Saturday, October 12, 2013

Mysteries of the Well House

Like most homes in rural Oregon, our water comes from a well.  There's municipal water in the city of Rogue River, but two miles out, you're on your own.

Oregon water law is similar to the Talmud, but more complicated.  Basically, all the water in the state belongs to the people.  You can use water from your well for household use and to irrigate a garden up to 1/2 acre, but acreage beyond that must be irrigated with surface water.  We can pump water from the creek for this -- if we pay $330 a year for the privilege and if our "water rights" to the creek are still valid.

The Roguefarm well house encloses our well and water processing stuff.  Originally, it had its own electric meter, but is now powered by underground cable from the house.  Water from the well house goes through pipe to the house and also feeds irrigation water to hoses and sprinklers.

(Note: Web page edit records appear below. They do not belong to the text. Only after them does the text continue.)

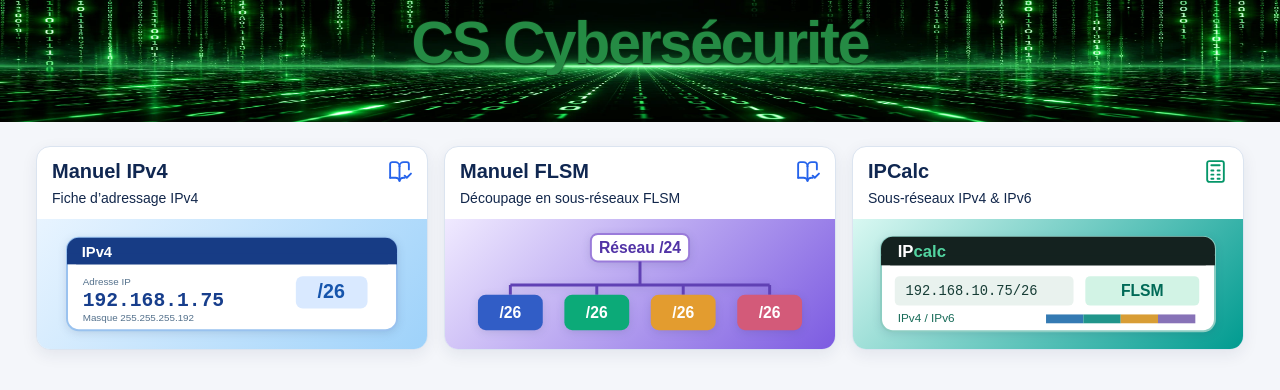
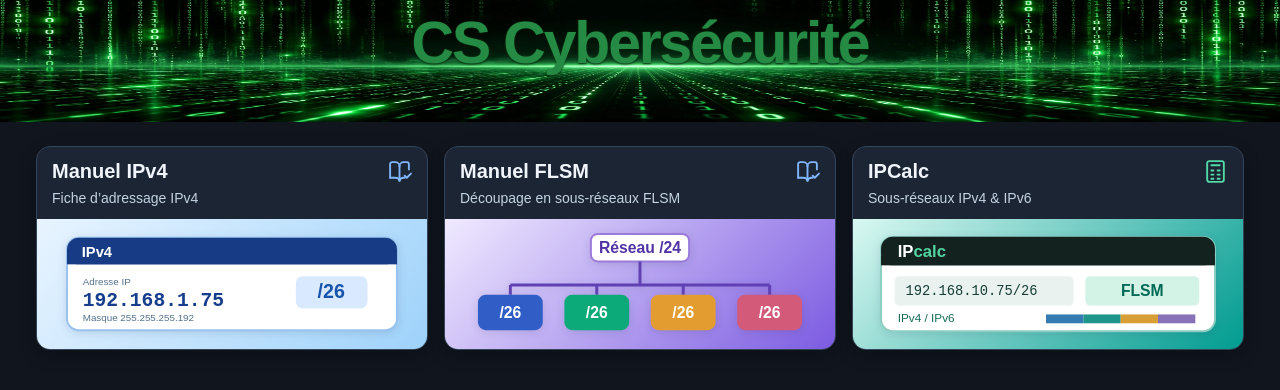
Before and after one commit to cscybersecurite/cscybersecurite.github.io, a plain HTML site: page index.html in a window 1280 px wide. Drawn offline with Linux system fonts and the dark colour scheme.

Commit message:
Adapter automatiquement le portail CS aux thèmes clair et sombre

```diff
--- a/index.html
+++ b/index.html
@@ -113,6 +113,18 @@
     @media (max-width:1199px) { main { max-width:830px; } .ressources { grid-template-columns:repeat(2,minmax(0,1fr)); } }
     @media (max-width:719px) { main { max-width:480px; margin:16px auto; padding:0 12px; } .ressources { grid-template-columns:1fr; gap:12px; } .ressource .contenu { padding:11px 14px 10px; } .ressource h3 { font-size:19px; } .ressource .visuel { height:112px; padding:8px 12px; } }
     @media (max-width:360px) { .ressource .visuel { height:100px; } }
+    /* Adaptation automatique au thème clair ou sombre du navigateur */
+    :root { color-scheme: light dark; }
+    @media (prefers-color-scheme: dark) {
+      body { background:#10151e; color:#e5edf7; }
+      .ressource { background:#1b2533; color:#e2ebf7; border-color:#344459; box-shadow:0 5px 16px rgba(0,0,0,.25); }
+      .ressource:hover,.ressource:focus-visible { box-shadow:0 10px 24px rgba(0,0,0,.4); }
+      .ressource h3 { color:#f0f5fc; }
+      .ressource p { color:#c4d2e3; }
+      .ressource:focus-visible { outline-color:#80b6ff; }
+      .ressource .picto-type { stroke:#80b6ff; }
+      .ressource.ipcalc .picto-type { stroke:#53d8a7; }
+    }
     @media(prefers-reduced-motion:reduce){.ressource{transition:none}}
 
 
```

Inside the well house.  The well itself is to the left.  Since Jack & Jill were not available, the builders used an electric pump to deliver the well water.  The pump is actually at the bottom of the 65-foot-deep well and
runs on 220V power.  The tall blue tank is the "pressure tank," the one wrapped in insulation is the water softener and the squat blue container is the "brine tank."

This diagram shows how the water system works.  Water from the well is sent out to irrigation use untreated.  The pressure tank stores water so the pump doesn't need to start every time you turn on a faucet.  When the pressure starts to drop, the pressure switch turns on the pump to refill the tank.

In the water softener, minerals dissolved in the well water are replaced (I think) with salt.  The controller monitors how much water we use and periodically cleans the beads inside the tank by flushing water through it backwards.  It recharges the beads by dosing them with brine, which is stored in the brine tank (duh) along with salt granules.

In the house, softened water from the well house is used for everything except drinking.  To provide better-tasting drinking (and cooking) water, a multi-stage filter removes sediment and minerals.  The heart of it is a "reverse osmosis" filter.  It uses water pressure to force water through tiny pores in a filter through which minerals cannot pass.  The bargain you make with the Devil in R/O systems is that they waste a gallon or more of water for every gallon they process, mostly to flush out the filter membrane.  The R/O system can purify about 50 gallons of water a day, but it takes 24 hours to do that much.  A small storage tank lets us use up to 3 gallons of drinking water at once, then refills from the R/O filters.

Today's project was winterizing the well house.  Since water expands when it freezes, frozen water will crack pipes.

This "before" picture shows the pipes that connect, among other things, the well, pressure switch and pressure tank.  Some of the pipe is iron, some is plastic.

To keep pipes from freezing, I use "heat tape," which looks like an extension cord, but is made of resistance wire that heats up when electricity flows through it.  A thermostat ensures that the heat tape only comes on when the temperature falls to near freezing.

The other part of prevention is foam insulation around pipes.  This keeps the heat tape close to the pipe and insulates it from cold air.

In this "after" picture, you can see the insulation installed over the pipes.  I've also put a couple of wraps of heat tape around the tanks, too, so they won't freeze...I hope.

Water and electricity may not mix, but at Roguefarm there's a lot of electricity involved in water.  When the previous owner installed underground wiring from the house, he did so in a way that brought in 220V for the well pump, but not 110V for other uses in the well house.  (You may recognize this as wiring with two hot leads and a ground, but not a neutral wire).

To deal with this, I added a new breaker box (the gray one to the left of the picture, with a 30A 220V breaker that feeds the well pump.  It also feeds a step-down transformer (above) that produces up to 1500 watts of 110V power from the 220V source.  The output of the transformer is monitored by the little "Watt-miser" thing, and is then used to supply the water softener controller, heat tape, irrigation controller (the brown thing) and anything else in the well house that needs 110V power.

As noted, the water softener cleans itself with brine, which it makes from water and salt.  The three pellets in the picture show the kind of salt it uses.  The bag holds 40 pounds and costs around $6.  When the brine tank runs low on salt, I dump in another bag.

Under the kitchen sink in the main house is the R/O system.  The five filters last six months in some cases and a year in others.  The R/O filter itself (which is expensive) seldom needs replacement.

A coward by nature, I hired a local plumber to install the R/O system.  That's why it doesn't leak as it would if I had done it myself.

1 comment:

  1. Photographs found on your web site regardless of whether generating fascination speedily a bit of volume submits. Pleasing way of long lasting potential, I shall be book-marking back then turn into your current floor conclude comes up " way up ". 2 2 hp deep well submersible pump